##### Dataset content #####
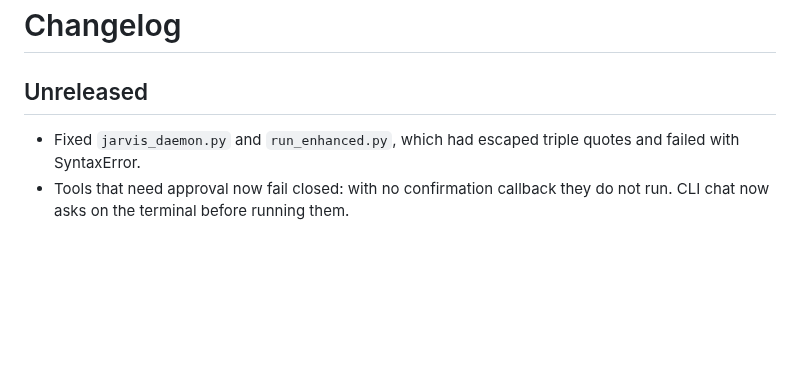
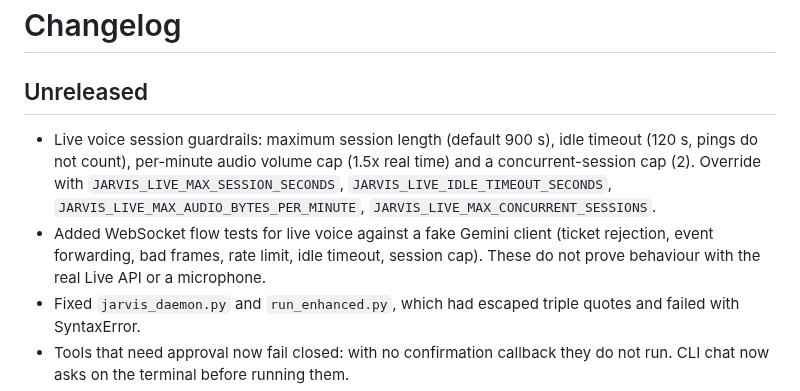
Before and after one commit to Ashokkunchala/Jarvis-Personal-AI, a Markdown page: CHANGELOG.md, the part around the change. Drawn GitHub-style; blank space fills up the shorter version.

```diff
--- a/CHANGELOG.md
+++ b/CHANGELOG.md
@@ -1,6 +1,8 @@
 # Changelog
 
 ## Unreleased
+- Live voice session guardrails: maximum session length (default 900 s), idle timeout (120 s, pings do not count), per-minute audio volume cap (1.5x real time) and a concurrent-session cap (2). Override with `JARVIS_LIVE_MAX_SESSION_SECONDS`, `JARVIS_LIVE_IDLE_TIMEOUT_SECONDS`, `JARVIS_LIVE_MAX_AUDIO_BYTES_PER_MINUTE`, `JARVIS_LIVE_MAX_CONCURRENT_SESSIONS`.
+- Added WebSocket flow tests for live voice against a fake Gemini client (ticket rejection, event forwarding, bad frames, rate limit, idle timeout, session cap). These do not prove behaviour with the real Live API or a microphone.
 - Fixed `jarvis_daemon.py` and `run_enhanced.py`, which had escaped triple quotes and failed with SyntaxError.
 - Tools that need approval now fail closed: with no confirmation callback they do not run. CLI chat now asks on the terminal before running them.
 - Shell classifier no longer treats chained, piped, redirected or substituted commands as safe.
```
#####
__Task brief__
Retype the records verbatim, but not their images.

__Response area__
Before and after one commit to Ashokkunchala/Jarvis-Personal-AI, a Markdown page: CHANGELOG.md, the part around the change. Drawn GitHub-style; blank space fills up the shorter version.

```diff
--- a/CHANGELOG.md
+++ b/CHANGELOG.md
@@ -1,6 +1,8 @@
 # Changelog
 
 ## Unreleased
+- Live voice session guardrails: maximum session length (default 900 s), idle timeout (120 s, pings do not count), per-minute audio volume cap (1.5x real time) and a concurrent-session cap (2). Override with `JARVIS_LIVE_MAX_SESSION_SECONDS`, `JARVIS_LIVE_IDLE_TIMEOUT_SECONDS`, `JARVIS_LIVE_MAX_AUDIO_BYTES_PER_MINUTE`, `JARVIS_LIVE_MAX_CONCURRENT_SESSIONS`.
+- Added WebSocket flow tests for live voice against a fake Gemini client (ticket rejection, event forwarding, bad frames, rate limit, idle timeout, session cap). These do not prove behaviour with the real Live API or a microphone.
 - Fixed `jarvis_daemon.py` and `run_enhanced.py`, which had escaped triple quotes and failed with SyntaxError.
 - Tools that need approval now fail closed: with no confirmation callback they do not run. CLI chat now asks on the terminal before running them.
 - Shell classifier no longer treats chained, piped, redirected or substituted commands as safe.
```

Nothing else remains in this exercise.